17 March 2017
In the autumn (http://www.linsladememorialgardens.uk/2016/11/10/ready-for-remembrance-day/) we explained that we leave stalks and seed heads over the winter for insects and other wildlife, and we mulch the ground, to protect the soil over winter. Usually we look forward to clearing all the dead growth away in spring, and removing the mulch, and someone walking through the gardens last week when I was working there asked me when this spring clear-up was going to happen.
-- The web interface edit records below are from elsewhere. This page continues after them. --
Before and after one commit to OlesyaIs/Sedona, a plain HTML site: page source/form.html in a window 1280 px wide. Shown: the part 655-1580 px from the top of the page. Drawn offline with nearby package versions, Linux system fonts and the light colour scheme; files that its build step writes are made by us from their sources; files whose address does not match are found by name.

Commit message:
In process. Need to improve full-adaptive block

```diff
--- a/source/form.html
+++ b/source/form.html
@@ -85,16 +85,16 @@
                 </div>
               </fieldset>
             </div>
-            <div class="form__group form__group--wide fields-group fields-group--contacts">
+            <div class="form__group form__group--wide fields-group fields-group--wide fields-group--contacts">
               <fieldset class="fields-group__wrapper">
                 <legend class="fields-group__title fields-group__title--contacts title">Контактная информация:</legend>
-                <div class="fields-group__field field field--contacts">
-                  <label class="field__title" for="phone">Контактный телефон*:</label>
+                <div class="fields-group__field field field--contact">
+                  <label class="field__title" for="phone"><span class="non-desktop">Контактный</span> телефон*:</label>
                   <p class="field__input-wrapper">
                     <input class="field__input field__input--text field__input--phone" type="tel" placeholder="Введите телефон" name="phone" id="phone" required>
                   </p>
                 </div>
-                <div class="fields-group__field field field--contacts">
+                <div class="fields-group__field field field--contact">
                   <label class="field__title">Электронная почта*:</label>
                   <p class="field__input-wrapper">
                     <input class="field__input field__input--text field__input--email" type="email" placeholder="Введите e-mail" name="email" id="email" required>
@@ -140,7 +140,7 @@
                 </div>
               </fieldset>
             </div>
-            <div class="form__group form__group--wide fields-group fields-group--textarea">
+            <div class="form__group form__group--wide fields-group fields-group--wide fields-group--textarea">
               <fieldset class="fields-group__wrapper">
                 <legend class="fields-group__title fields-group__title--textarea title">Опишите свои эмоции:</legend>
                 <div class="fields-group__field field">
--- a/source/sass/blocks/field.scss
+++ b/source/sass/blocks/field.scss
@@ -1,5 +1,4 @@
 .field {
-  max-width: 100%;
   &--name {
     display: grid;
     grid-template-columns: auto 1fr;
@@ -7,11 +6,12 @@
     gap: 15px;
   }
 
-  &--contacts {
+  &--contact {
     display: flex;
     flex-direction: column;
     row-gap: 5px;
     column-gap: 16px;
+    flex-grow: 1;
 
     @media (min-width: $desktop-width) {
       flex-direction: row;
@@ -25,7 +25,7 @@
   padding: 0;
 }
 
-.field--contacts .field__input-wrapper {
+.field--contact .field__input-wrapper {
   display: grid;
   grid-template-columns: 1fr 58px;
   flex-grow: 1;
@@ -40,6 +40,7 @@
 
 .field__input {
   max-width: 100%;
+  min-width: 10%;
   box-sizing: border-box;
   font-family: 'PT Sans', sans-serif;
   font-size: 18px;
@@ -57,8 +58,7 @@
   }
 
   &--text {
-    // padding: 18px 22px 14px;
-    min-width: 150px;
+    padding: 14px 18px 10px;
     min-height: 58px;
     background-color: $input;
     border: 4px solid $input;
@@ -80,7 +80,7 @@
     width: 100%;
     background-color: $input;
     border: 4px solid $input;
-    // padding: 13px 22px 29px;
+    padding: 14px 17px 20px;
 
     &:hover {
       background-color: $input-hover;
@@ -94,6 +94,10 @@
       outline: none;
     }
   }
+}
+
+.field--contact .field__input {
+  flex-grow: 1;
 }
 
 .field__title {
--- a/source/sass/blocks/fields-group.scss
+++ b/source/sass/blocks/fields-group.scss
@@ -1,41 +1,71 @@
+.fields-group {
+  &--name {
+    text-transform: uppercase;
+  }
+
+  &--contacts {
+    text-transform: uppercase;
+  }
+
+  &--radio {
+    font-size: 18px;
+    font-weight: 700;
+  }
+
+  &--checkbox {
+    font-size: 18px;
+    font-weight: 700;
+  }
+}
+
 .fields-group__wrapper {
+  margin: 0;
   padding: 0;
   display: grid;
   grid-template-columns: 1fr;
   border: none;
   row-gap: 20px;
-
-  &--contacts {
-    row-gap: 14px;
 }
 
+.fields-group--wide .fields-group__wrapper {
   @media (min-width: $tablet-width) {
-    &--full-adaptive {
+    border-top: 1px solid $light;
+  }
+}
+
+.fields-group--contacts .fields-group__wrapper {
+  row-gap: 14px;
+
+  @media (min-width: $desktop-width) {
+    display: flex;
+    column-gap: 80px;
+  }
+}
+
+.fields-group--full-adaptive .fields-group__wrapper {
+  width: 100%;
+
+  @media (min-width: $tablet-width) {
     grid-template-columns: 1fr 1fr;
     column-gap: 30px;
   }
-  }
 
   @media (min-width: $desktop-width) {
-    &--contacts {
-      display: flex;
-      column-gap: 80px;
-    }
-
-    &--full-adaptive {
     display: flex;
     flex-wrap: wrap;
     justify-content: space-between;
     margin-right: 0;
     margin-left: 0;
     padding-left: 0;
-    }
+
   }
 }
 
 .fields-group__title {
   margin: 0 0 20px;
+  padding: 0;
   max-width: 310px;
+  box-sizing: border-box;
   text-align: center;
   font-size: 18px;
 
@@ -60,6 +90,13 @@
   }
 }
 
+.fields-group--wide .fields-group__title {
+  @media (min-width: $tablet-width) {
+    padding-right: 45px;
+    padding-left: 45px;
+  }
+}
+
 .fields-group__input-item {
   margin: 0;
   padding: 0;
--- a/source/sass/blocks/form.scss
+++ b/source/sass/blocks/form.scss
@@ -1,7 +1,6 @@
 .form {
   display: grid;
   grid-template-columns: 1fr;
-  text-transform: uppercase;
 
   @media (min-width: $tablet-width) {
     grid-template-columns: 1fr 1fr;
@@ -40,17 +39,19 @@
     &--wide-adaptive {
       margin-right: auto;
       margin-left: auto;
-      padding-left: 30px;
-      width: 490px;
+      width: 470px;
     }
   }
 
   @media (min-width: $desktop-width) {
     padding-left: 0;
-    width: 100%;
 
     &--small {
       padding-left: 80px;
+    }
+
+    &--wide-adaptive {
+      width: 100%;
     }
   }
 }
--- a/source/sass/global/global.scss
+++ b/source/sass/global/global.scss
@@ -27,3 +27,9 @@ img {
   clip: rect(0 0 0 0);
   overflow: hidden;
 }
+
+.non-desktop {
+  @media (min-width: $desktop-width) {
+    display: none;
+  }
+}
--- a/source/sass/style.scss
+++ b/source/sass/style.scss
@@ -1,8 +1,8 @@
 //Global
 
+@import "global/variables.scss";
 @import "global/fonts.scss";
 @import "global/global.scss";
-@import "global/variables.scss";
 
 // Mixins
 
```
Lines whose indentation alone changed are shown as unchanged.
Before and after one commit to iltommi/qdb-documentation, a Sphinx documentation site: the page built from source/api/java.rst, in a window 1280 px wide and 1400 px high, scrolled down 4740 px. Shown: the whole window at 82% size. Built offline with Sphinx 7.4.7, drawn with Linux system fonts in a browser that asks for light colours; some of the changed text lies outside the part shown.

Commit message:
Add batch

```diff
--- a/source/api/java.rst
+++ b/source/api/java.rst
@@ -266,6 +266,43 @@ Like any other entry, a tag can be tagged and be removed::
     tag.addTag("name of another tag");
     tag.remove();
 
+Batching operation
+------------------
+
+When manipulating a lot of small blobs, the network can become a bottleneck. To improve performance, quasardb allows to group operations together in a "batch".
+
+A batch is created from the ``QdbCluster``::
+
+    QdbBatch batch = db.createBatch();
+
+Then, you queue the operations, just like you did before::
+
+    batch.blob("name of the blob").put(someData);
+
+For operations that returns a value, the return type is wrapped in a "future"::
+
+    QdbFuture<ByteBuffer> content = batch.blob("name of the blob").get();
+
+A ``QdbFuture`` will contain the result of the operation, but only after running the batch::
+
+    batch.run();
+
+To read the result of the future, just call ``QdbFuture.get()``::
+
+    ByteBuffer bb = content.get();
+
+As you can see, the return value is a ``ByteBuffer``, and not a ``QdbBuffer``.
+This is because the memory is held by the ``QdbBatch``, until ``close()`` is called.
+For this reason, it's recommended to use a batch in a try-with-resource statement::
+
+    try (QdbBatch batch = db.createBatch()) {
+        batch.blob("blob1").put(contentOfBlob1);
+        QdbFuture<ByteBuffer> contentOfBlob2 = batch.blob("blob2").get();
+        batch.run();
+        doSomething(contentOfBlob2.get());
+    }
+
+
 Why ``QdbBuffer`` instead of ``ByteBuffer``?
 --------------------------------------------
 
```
I must admit I’m itching to get on with it, but we’re being very cautious this year, as last year in our zeal to tidy up, we cleared away a lot of shoots of perennial plants we didn’t recognise, like this bee balm (Monarda didyma). It’s a very handsome plant, with bright red flowers later in the summer that bees just can’t resist.
Unfortunately, new bee balm shoots look very much like self-heal (Prunella vulgaris), which is very attractive to bees, but it’s also very invasive. When these beds were first dug, volunteers were asked to leave any self-heal we found, because it’s so good for bees – but within a few months, many of the other plants we wanted to keep had been completely choked by it, and nowadays we leave it in the grass, and keep most of it out of the beds. We’ve now learned the difference between bee balm shoots and self-heal seedlings …
There are many other perennials just coming through, as well as seedlings of flowers like California poppies that were very popular last year (with bees and passers-by alike), so we’ve decided to postpone tidying up for a couple more weeks. We’ve cleared away a lot of the conifer twigs that were blown down by the storm a couple of weeks ago, and we’ve cleared some areas between plants that we do recognise. So we hope the beds don’t look too untidy, and we hope you’ll just enjoy the pulmonaria, currant, red deadnettle and primulas, and turn a blind eye to emerging weeds for just a little while longer!